The Prayer of St. Ephraim is read after the singing of the evening psalm “Let my prayer rise in Your sight as incense. The augmented litany is chanted, and the Presanctified Gifts are brought solemnly and to the altar table. This is when the following special entrance hymn is chanted:
- Now the powers of heaven do serve invisibly with us.
- Lo, the King of Glory enters.
- Lo, the mystical sacrifice is upborne, fulfilled.
- Let us draw near in faith and love, and become communicants of life eternal.
- Alleluia, Alleluia, Alleluia.
The Prayer of St. Ephraim is read again, accompanied with a litany and a special prayer before Holy Communion (Eucharist). “Our Father Who art in heaven …” is sung and the faithful receive Holy Communion to the singing of:
- “O taste and see that the Lord is good.
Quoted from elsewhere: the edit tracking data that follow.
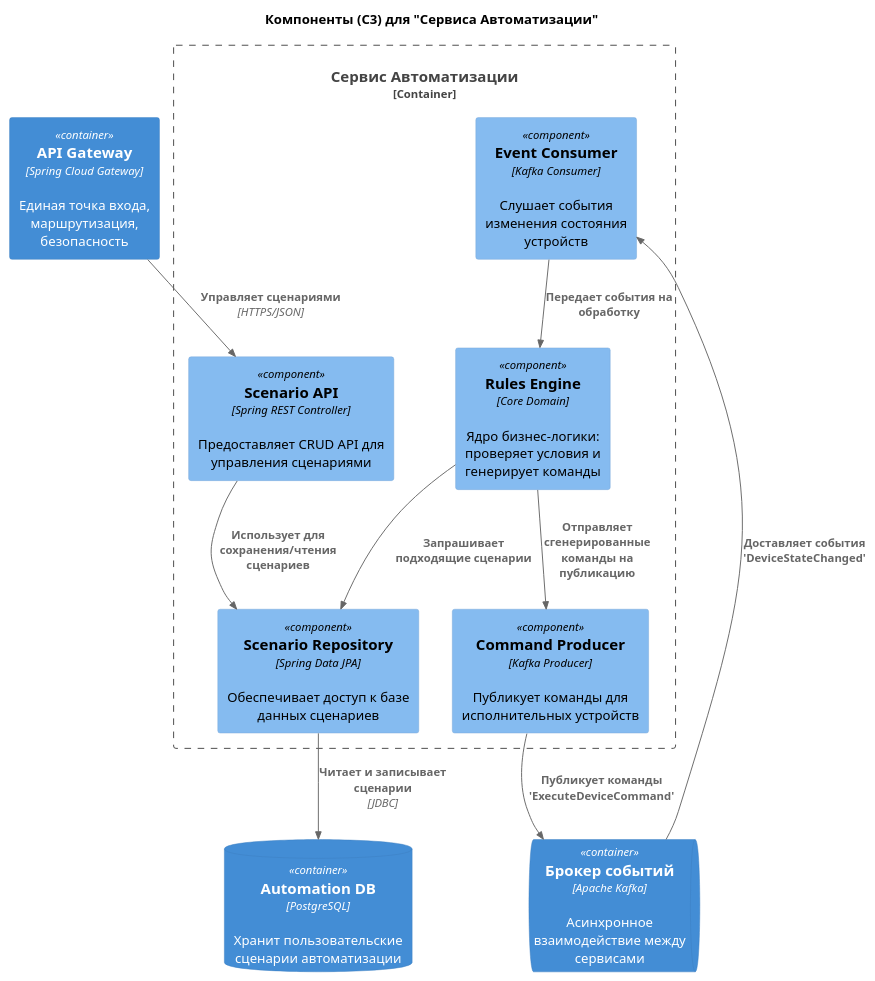
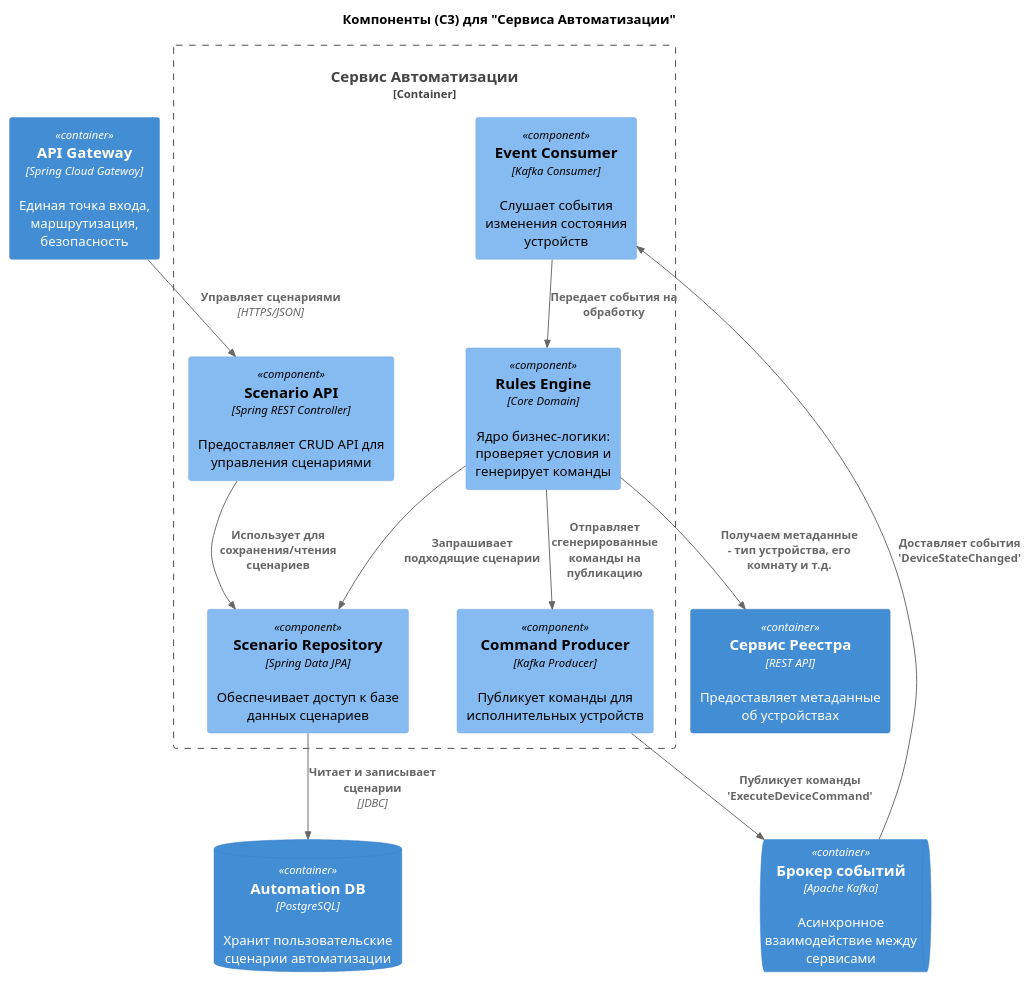
One commit to Manjago/arch-pro-sprint1 changed the diagram in docs/diagrams/C3_Component_ToBe.puml. Above: the diagram before and after it, drawn with PlantUML. The commit also changed 2 other files, not shown here.

Commit message:
rule engine получает метаданные

```diff
--- a/docs/diagrams/C3_Component_ToBe.puml
+++ b/docs/diagrams/C3_Component_ToBe.puml
@@ -1,39 +1,41 @@
 @startuml C3_Component_AutomationService
 title Компоненты (C3) для "Сервиса Автоматизации"
 
 top to bottom direction
 
 !includeurl https://raw.githubusercontent.com/RicardoNiepel/C4-PlantUML/master/C4_Component.puml
 
 ' ВНЕШНИЙ МИР (другие контейнеры) ---
 Container(gateway, "API Gateway", "Spring Cloud Gateway", "Единая точка входа, маршрутизация, безопасность")
 ContainerDb(automation_db, "Automation DB", "PostgreSQL", "Хранит пользовательские сценарии автоматизации")
 ContainerQueue(kafka, "Брокер событий", "Apache Kafka", "Асинхронное взаимодействие между сервисами")
+Container(registry_service, "Сервис Реестра", "REST API", "Предоставляет метаданные об устройствах")
 
 ' СЕРВИС
 Container_Boundary(automation_service, "Сервис Автоматизации") {
 
     ' КОМПОНЕНТЫ ВНУТРИ СЕРВИСА
     Component(api, "Scenario API", "Spring REST Controller", "Предоставляет CRUD API для управления сценариями")
     Component(consumer, "Event Consumer", "Kafka Consumer", "Слушает события изменения состояния устройств")
     Component(engine, "Rules Engine", "Core Domain", "Ядро бизнес-логики: проверяет условия и генерирует команды")
     Component(repository, "Scenario Repository", "Spring Data JPA", "Обеспечивает доступ к базе данных сценариев")
     Component(producer, "Command Producer", "Kafka Producer", "Публикует команды для исполнительных устройств")
 
 }
 
 ' СВЯЗИ
 
 ' ВНЕШНИЕ СВЯЗИ
 Rel(gateway, api, "Управляет сценариями", "HTTPS/JSON")
 Rel(kafka, consumer, "Доставляет события 'DeviceStateChanged'")
 Rel(repository, automation_db, "Читает и записывает сценарии", "JDBC")
 Rel(producer, kafka, "Публикует команды 'ExecuteDeviceCommand'")
+Rel(engine, registry_service, "Получаем метаданные - тип устройства, его комнату и т.д.")
 
 ' ВНУТРЕННИЕ СВЯЗИ
 Rel(api, repository, "Использует для сохранения/чтения сценариев")
 Rel(consumer, engine, "Передает события на обработку")
 Rel(engine, repository, "Запрашивает подходящие сценарии")
 Rel(engine, producer, "Отправляет сгенерированные команды на публикацию")
 
 @enduml
```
Alleluia”
The communicants “depart in peace” with thanksgiving to God for His Coming. The special dismissal prayer asks God for a successful fulfillment of Lent and to worthily celebrate the Great Feast of Pascha – the Resurrection of Jesus Christ our Lord.
- O Almighty Lord … Who has brought us to these all-holy days for the purification of the soul and body, for the controlling of carnal passions … and the hope of the resurrection … enable us to fight the good fight, to accomplish the course of the Fast, to preserve inviolate the Faith … to be accounted victors over sin … and uncondemned, to attain unto and to adore Thy Holy Resurrection…
The evening reception of Communion is fulfilled after a day of prayer and fasting, with the total abstinence from food and drink at least from noon of the day – not an easy task.
The Liturgy of the Presanctified Gifts is one of the great masterpieces of Orthodox piety and liturgical creativity. It reveals the central Christian doctrine and experience in its form and content; namely that our life must be spent in prayer and fasting in order to be in communion with Christ who will come like ‘a thief in the night’. It tells us that all of our life, and not only on fast periods, is completed with the Presence of the Victorious Christ who is risen from the dead. It witnesses to the fact that Christ will come at the end of the ages to judge the living and the dead, and to establish God’s Kingdom “of which there will be no end”. It tells us that we must be ready for His arrival, and to be found watching and serving; in order to be worthy to “enter into the joy of the Lord”.
The Liturgy of the Presanctified Gifts is one of the most beautiful and meaningful liturgies in the Orthodox Christian Church.
adapted from Fr Thomas Hopko’s Orthodox Church in America
and Fr Nicholas M. Elias’s Greek Orthodox Church, Athens
Welcome to St. Michael the Archangel Orthodox Church!
We are an Eastern Orthodox Christian Church located in Concord, California.
What is the Orthodox Church? It’s the original Christian Church founded by Jesus and continued by his Apostles. It is the same Church described in the Bible as the Body of Christ and the Bride of Christ. Throughout its 2000-year history Orthodox Christianity has remained faithful to the teachings and practices passed on from the Apostles and early Church Fathers.